Doesn’t Uber know about China’s capital controls? Why should I have to export my Chinese earned income back to the States (and absorb all of the associated fees with the transfer) just to pay for a few taxi rides? No thanks, I’ll stick with Didi.
Entering the Chinese market without arranging for the acceptance of Alipay transfers demonstrates a lack of understanding of the Chinese market in general. As of the end of 2015, Alipay commanded an astounding 70% of China’s mobile payment market. How can you call yourself one of the most innovative and breakthrough companies in the world and enter the world’s largest automobile and cellphone market without a solid plan for incorporating the preferred payment method of 7 out of every 10 users? I mean, seriously, it’s not that hard. Baopals, an expat-focused Shanghai e-commerce startup, already accepts Alipay, WeChat Wallet, and UnionPay. They’ve been in business for a little over 3 months, have a staff of less than 10 people, and were started with just $77,000. And yet Uber’s Jiafeng Hu, in her adorably broken English informed me that even after two years in the Shanghai market, “due to the differences between banks and payment systems and diversity , so the situation can not be part of the new user bundled Alipay existence. There is no effective solution , please understand .”

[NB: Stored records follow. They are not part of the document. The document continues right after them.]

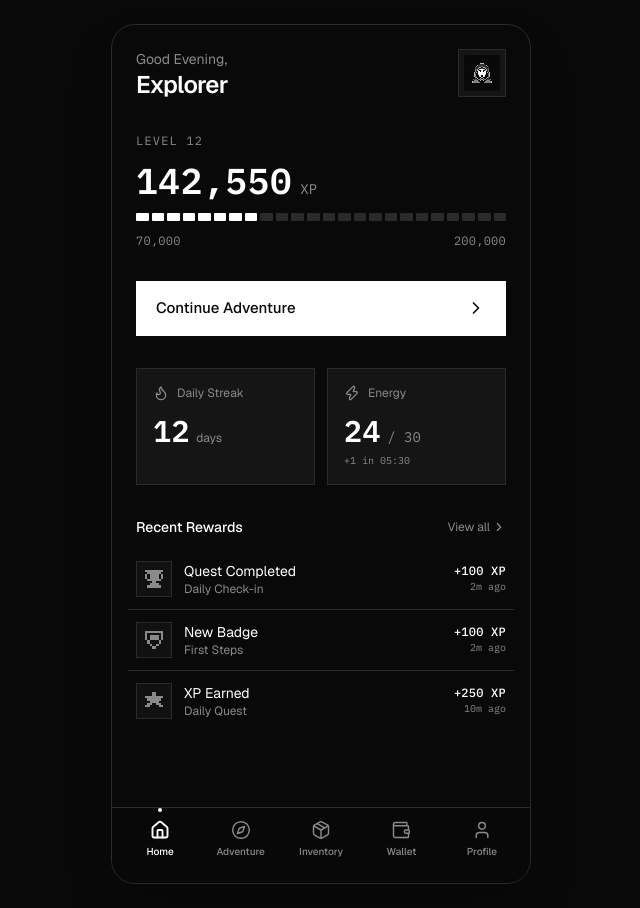
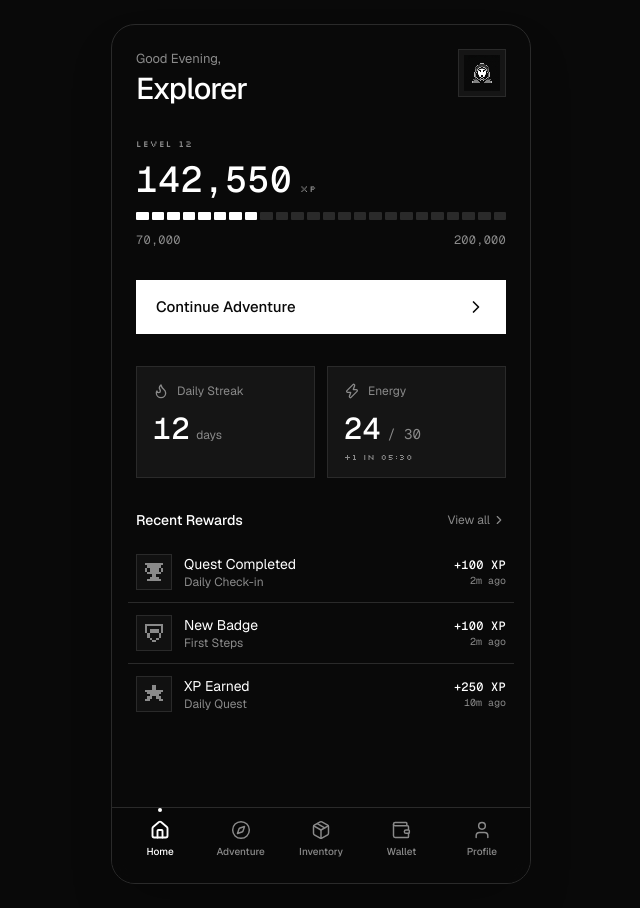
Before and after one commit to llianified/PICO, a Next.js app: page / in a window 1280 px wide. Shown: the whole page, without its empty margins (319-959 px from the left). Built offline with nearby package versions, Linux system fonts and the light colour scheme.

Commit message:
feat: update mono font and add pixel label styles
Updated mono font and introduced pixel label styles for retro game metadata.

Co-authored-by: llian <174247237+llianified@users.noreply.github.com>

```diff
--- a/app/globals.css
+++ b/app/globals.css
@@ -18,7 +18,8 @@
   --color-ring: var(--ring);
 
   --font-sans: var(--font-geist-sans);
-  --font-mono: var(--font-plex-mono);
+  --font-mono: var(--font-geist-mono);
+  --font-pixel: var(--font-silkscreen);
 
   --radius-sm: 0px;
   --radius-md: 0px;
@@ -68,6 +69,18 @@
     font-variant-numeric: tabular-nums;
     letter-spacing: 0.02em;
   }
+  /* Silkscreen pixel label — retro game metadata (LEVEL, XP, badges, counts). */
+  .pixel-label {
+    font-family: var(--font-pixel);
+    text-transform: uppercase;
+    letter-spacing: 0.14em;
+    line-height: 1;
+  }
+  /* uppercase micro-label rhythm used across section overlines */
+  .overline {
+    text-transform: uppercase;
+    letter-spacing: 0.16em;
+  }
   .no-scrollbar::-webkit-scrollbar {
     display: none;
   }
--- a/app/layout.tsx
+++ b/app/layout.tsx
@@ -1,6 +1,6 @@
 import { Analytics } from '@vercel/analytics/next'
 import type { Metadata, Viewport } from 'next'
-import { Geist, IBM_Plex_Mono } from 'next/font/google'
+import { Geist, Geist_Mono, Silkscreen } from 'next/font/google'
 import './globals.css'
 
 const geistSans = Geist({
@@ -8,10 +8,17 @@ const geistSans = Geist({
   variable: '--font-geist-sans',
 })
 
-const plexMono = IBM_Plex_Mono({
+const geistMono = Geist_Mono({
   subsets: ['latin'],
   weight: ['400', '500', '600'],
-  variable: '--font-plex-mono',
+  variable: '--font-geist-mono',
+})
+
+// Retro pixel font — used ONLY for small game labels (LEVEL, XP, badges, counts).
+const silkscreen = Silkscreen({
+  subsets: ['latin'],
+  weight: ['400', '700'],
+  variable: '--font-silkscreen',
 })
 
 export const metadata: Metadata = {
@@ -33,7 +40,10 @@ export default function RootLayout({
   children: React.ReactNode
 }>) {
   return (
-    <html lang="en" className={`${geistSans.variable} ${plexMono.variable} bg-background`}>
+    <html
+      lang="en"
+      className={`${geistSans.variable} ${geistMono.variable} ${silkscreen.variable} bg-background`}
+    >
       <body className="font-sans antialiased">
         {children}
         {process.env.NODE_ENV === 'production' && <Analytics />}
--- a/components/primitives.tsx
+++ b/components/primitives.tsx
@@ -58,7 +58,7 @@ export function Tag({
   return (
     <span
       className={cn(
-        'inline-flex items-center rounded-[4px] border border-border px-1.5 py-0.5 font-mono text-[10px] font-medium uppercase tracking-widest text-muted-foreground',
+        'pixel-label inline-flex items-center rounded-[4px] border border-border px-1.5 py-1 text-[8px] text-muted-foreground',
         className,
       )}
     >
--- a/components/screens/adventure-screen.tsx
+++ b/components/screens/adventure-screen.tsx
@@ -129,9 +129,9 @@ function QuestDetail({ quest, onBack }: { quest: Quest; onBack: () => void }) {
         <div className="flex h-20 w-20 items-center justify-center rounded-xl border border-border bg-card">
           <PixelSprite name="chest" size={44} />
         </div>
-        <h2 className="text-xl font-semibold tracking-tight text-balance">{quest.title}</h2>
+        <h2 className="text-2xl font-medium tracking-tight text-balance">{quest.title}</h2>
         <Tag>{quest.tag} QUEST</Tag>
-        <p className="max-w-[16rem] text-sm leading-relaxed text-muted-foreground text-pretty">
+        <p className="max-w-[17rem] text-sm leading-7 text-muted-foreground text-pretty">
           {quest.detail}
         </p>
       </div>
@@ -180,9 +180,9 @@ export function AdventureScreen() {
   }
 
   return (
-    <div className="flex flex-col gap-5 px-6 pb-6 pt-2">
+    <div className="flex flex-col gap-6 px-6 pb-6 pt-2">
       <header className="flex items-center justify-between">
-        <h1 className="text-2xl font-semibold tracking-tight">Adventure</h1>
+        <h1 className="text-3xl font-medium tracking-tight">Adventure</h1>
         <button
           className="flex h-9 w-9 items-center justify-center rounded-md text-muted-foreground transition-colors hover:text-foreground"
           aria-label="Help"
--- a/components/screens/home-screen.tsx
+++ b/components/screens/home-screen.tsx
@@ -21,8 +21,8 @@ export function HomeScreen() {
       {/* Greeting */}
       <header className="flex items-start justify-between">
         <div>
-          <p className="text-sm text-muted-foreground">Good Evening,</p>
-          <h1 className="text-2xl font-semibold tracking-tight text-balance">Explorer</h1>
+          <p className="text-[13px] text-muted-foreground">Good Evening,</p>
+          <h1 className="mt-0.5 text-3xl font-medium tracking-tight text-balance">Explorer</h1>
         </div>
         <button
           className="flex h-12 w-12 items-center justify-center overflow-hidden rounded-lg border border-border bg-card transition-colors duration-150 hover:border-ring active:scale-95"
@@ -40,12 +40,10 @@ export function HomeScreen() {
 
       {/* Level / XP */}
       <section className="flex flex-col gap-3">
-        <span className="font-mono text-xs uppercase tracking-widest text-muted-foreground">
-          Level 12
-        </span>
+        <span className="pixel-label text-[9px] text-muted-foreground">Level 12</span>
         <div className="flex items-baseline gap-2">
-          <span className="font-mono text-4xl font-semibold tracking-tight tnum">142,550</span>
-          <span className="font-mono text-sm text-muted-foreground">XP</span>
+          <span className="font-mono text-4xl font-medium tracking-tight tnum">142,550</span>
+          <span className="pixel-label text-[9px] text-muted-foreground">XP</span>
         </div>
         <SegmentedProgress value={35} segments={24} />
         <div className="flex justify-between font-mono text-xs text-muted-foreground tnum">
@@ -68,7 +66,7 @@ export function HomeScreen() {
             <span className="text-xs">Daily Streak</span>
           </div>
           <div className="flex items-baseline gap-1.5">
-            <span className="font-mono text-3xl font-semibold tnum">12</span>
+            <span className="font-mono text-3xl font-medium tnum">12</span>
             <span className="text-xs text-muted-foreground">days</span>
           </div>
         </div>
@@ -79,10 +77,10 @@ export function HomeScreen() {
           </div>
           <div>
             <div className="flex items-baseline gap-1.5">
-              <span className="font-mono text-3xl font-semibold tnum">24</span>
+              <span className="font-mono text-3xl font-medium tnum">24</span>
               <span className="font-mono text-sm text-muted-foreground">/ 30</span>
             </div>
-            <p className="mt-1 font-mono text-[10px] text-muted-foreground">+1 in 05:30</p>
+            <p className="pixel-label mt-1.5 text-[8px] text-muted-foreground">+1 in 05:30</p>
           </div>
         </div>
       </section>
--- a/components/screens/inventory-screen.tsx
+++ b/components/screens/inventory-screen.tsx
@@ -13,9 +13,9 @@ const items: { label: string; value: string; sprite: SpriteName }[] = [
 
 export function InventoryScreen() {
   return (
-    <div className="flex flex-col gap-6 px-6 pb-6 pt-2">
+    <div className="flex flex-col gap-8 px-6 pb-6 pt-2">
       <header>
-        <h1 className="text-2xl font-semibold tracking-tight">Inventory</h1>
+        <h1 className="text-3xl font-medium tracking-tight">Inventory</h1>
       </header>
 
       {/* Collection progress */}
@@ -40,9 +40,7 @@ export function InventoryScreen() {
             <span className="text-xs text-muted-foreground">{item.label}</span>
             <div className="flex items-end justify-between gap-2">
               <PixelSprite name={item.sprite} size={28} className="shrink-0" />
-              <span className="whitespace-nowrap font-mono text-xl font-semibold tnum">
-                {item.value}
-              </span>
+              <span className="font-pixel whitespace-nowrap text-base tnum">{item.value}</span>
             </div>
           </div>
         ))}
@@ -62,9 +60,7 @@ export function InventoryScreen() {
           </div>
           <div className="flex-1">
             <p className="text-sm font-medium">Explorer&apos;s Hat</p>
-            <p className="font-mono text-[11px] uppercase tracking-wider text-muted-foreground">
-              Common · Head
-            </p>
+            <p className="pixel-label mt-1 text-[8px] text-muted-foreground">Common · Head</p>
           </div>
           <span className="font-mono text-[11px] text-muted-foreground">2h ago</span>
         </div>
--- a/components/screens/profile-screen.tsx
+++ b/components/screens/profile-screen.tsx
@@ -17,9 +17,9 @@ const achievements = [
 
 export function ProfileScreen() {
   return (
-    <div className="flex flex-col gap-6 px-6 pb-6 pt-2">
+    <div className="flex flex-col gap-8 px-6 pb-6 pt-2">
       <header className="flex items-center justify-between">
-        <h1 className="text-2xl font-semibold tracking-tight">Profile</h1>
+        <h1 className="text-3xl font-medium tracking-tight">Profile</h1>
         <Settings className="h-5 w-5 text-muted-foreground" />
       </header>
 
@@ -35,13 +35,11 @@ export function ProfileScreen() {
           />
         </div>
         <div className="flex-1">
-          <span className="font-mono text-[11px] uppercase tracking-widest text-muted-foreground">
-            Level 12
-          </span>
-          <p className="text-xl font-semibold tracking-tight">Explorer</p>
-          <div className="mt-2">
+          <span className="pixel-label text-[9px] text-muted-foreground">Level 12</span>
+          <p className="mt-1 text-xl font-medium tracking-tight">Explorer</p>
+          <div className="mt-2.5">
             <SegmentedProgress value={35} segments={20} />
-            <p className="mt-1.5 font-mono text-[10px] text-muted-foreground tnum">
+            <p className="pixel-label mt-2 text-[8px] text-muted-foreground tnum">
               70,000 / 200,000 XP
             </p>
           </div>
@@ -55,7 +53,7 @@ export function ProfileScreen() {
             key={s.label}
             className="flex flex-col items-center gap-1 rounded-lg border border-border bg-card p-4 text-center"
           >
-            <span className="font-mono text-2xl font-semibold tnum">{s.value}</span>
+            <span className="font-mono text-2xl font-medium tnum">{s.value}</span>
             <span className="text-[10px] leading-tight text-muted-foreground text-pretty">
               {s.label}
             </span>
@@ -84,7 +82,7 @@ export function ProfileScreen() {
                 <p className="text-sm font-medium">{a.title}</p>
                 <p className="text-xs text-muted-foreground">{a.subtitle}</p>
               </div>
-              <span className="font-mono text-xs text-muted-foreground tnum">{a.progress}</span>
+              <span className="pixel-label text-[8px] text-muted-foreground tnum">{a.progress}</span>
             </div>
           ))}
         </div>
--- a/components/screens/wallet-screen.tsx
+++ b/components/screens/wallet-screen.tsx
@@ -16,16 +16,16 @@ const transactions = [
 
 export function WalletScreen() {
   return (
-    <div className="flex flex-col gap-6 px-6 pb-6 pt-2">
+    <div className="flex flex-col gap-8 px-6 pb-6 pt-2">
       <header className="flex items-center justify-between">
-        <h1 className="text-2xl font-semibold tracking-tight">Wallet</h1>
+        <h1 className="text-3xl font-medium tracking-tight">Wallet</h1>
         <CreditCard className="h-5 w-5 text-muted-foreground" />
       </header>
 
       {/* Balance */}
       <div className="flex flex-col items-center gap-2 rounded-lg border border-border bg-card px-4 py-8 text-center">
-        <span className="text-xs text-muted-foreground">Withdrawable Balance</span>
-        <span className="font-mono text-4xl font-semibold tracking-tight tnum">Rp84.500</span>
+        <span className="overline text-[10px] text-muted-foreground">Withdrawable Balance</span>
+        <span className="font-mono text-4xl font-medium tracking-tight tnum">Rp84.500</span>
         <span className="font-mono text-[11px] text-muted-foreground">
           Total Earned: Rp1.245.000
         </span>
```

Really? Tell that to Baopals. Tell that to Didi. Tell that to the millions of vendors all over China that accept both Alipay and Wechat Wallet. How in the hell did it take two-and-a-half years for Uber to accept Alipay in China? And they still don’t accept WeChat!
Uber can subsidize rides all it wants and garner legions of fans among the Chinese elite, but the real bounty of the Chinese market is its approximately 1 billion people who are lower middle class (as opposed to upper middle class) and below. And in that market, Didi is the clear winner, despite its technological inferiority.
It may not be as simple as the payment solutions it accepts, but Didi is much more in tune with its Chinese customer base. The market share statistics reflect this harmony. Didi’s statistics claim that it owns 99% of the taxi-hailing industry in China and over 87% of the private car service market in China (where it competes directly with Uber on its Yihao Zhuanche platform). Honestly, that’s not much of a competitive dynamic.
Moreover, subsidies do not guarantee long-term customers. Those same elites that saw Uber as a status symbol a year ago now have other options. Yidao Yongche is a China-based private car hailing service focusing on Chinese language drivers at home and in 20 cities abroad that, by all accounts, is just as good as Uber in the private car market and is even more heavily subsidized, which makes rides cheaper for the end user. In October 2015, the company raised $700 million at a $1 billion valuation. Remember that many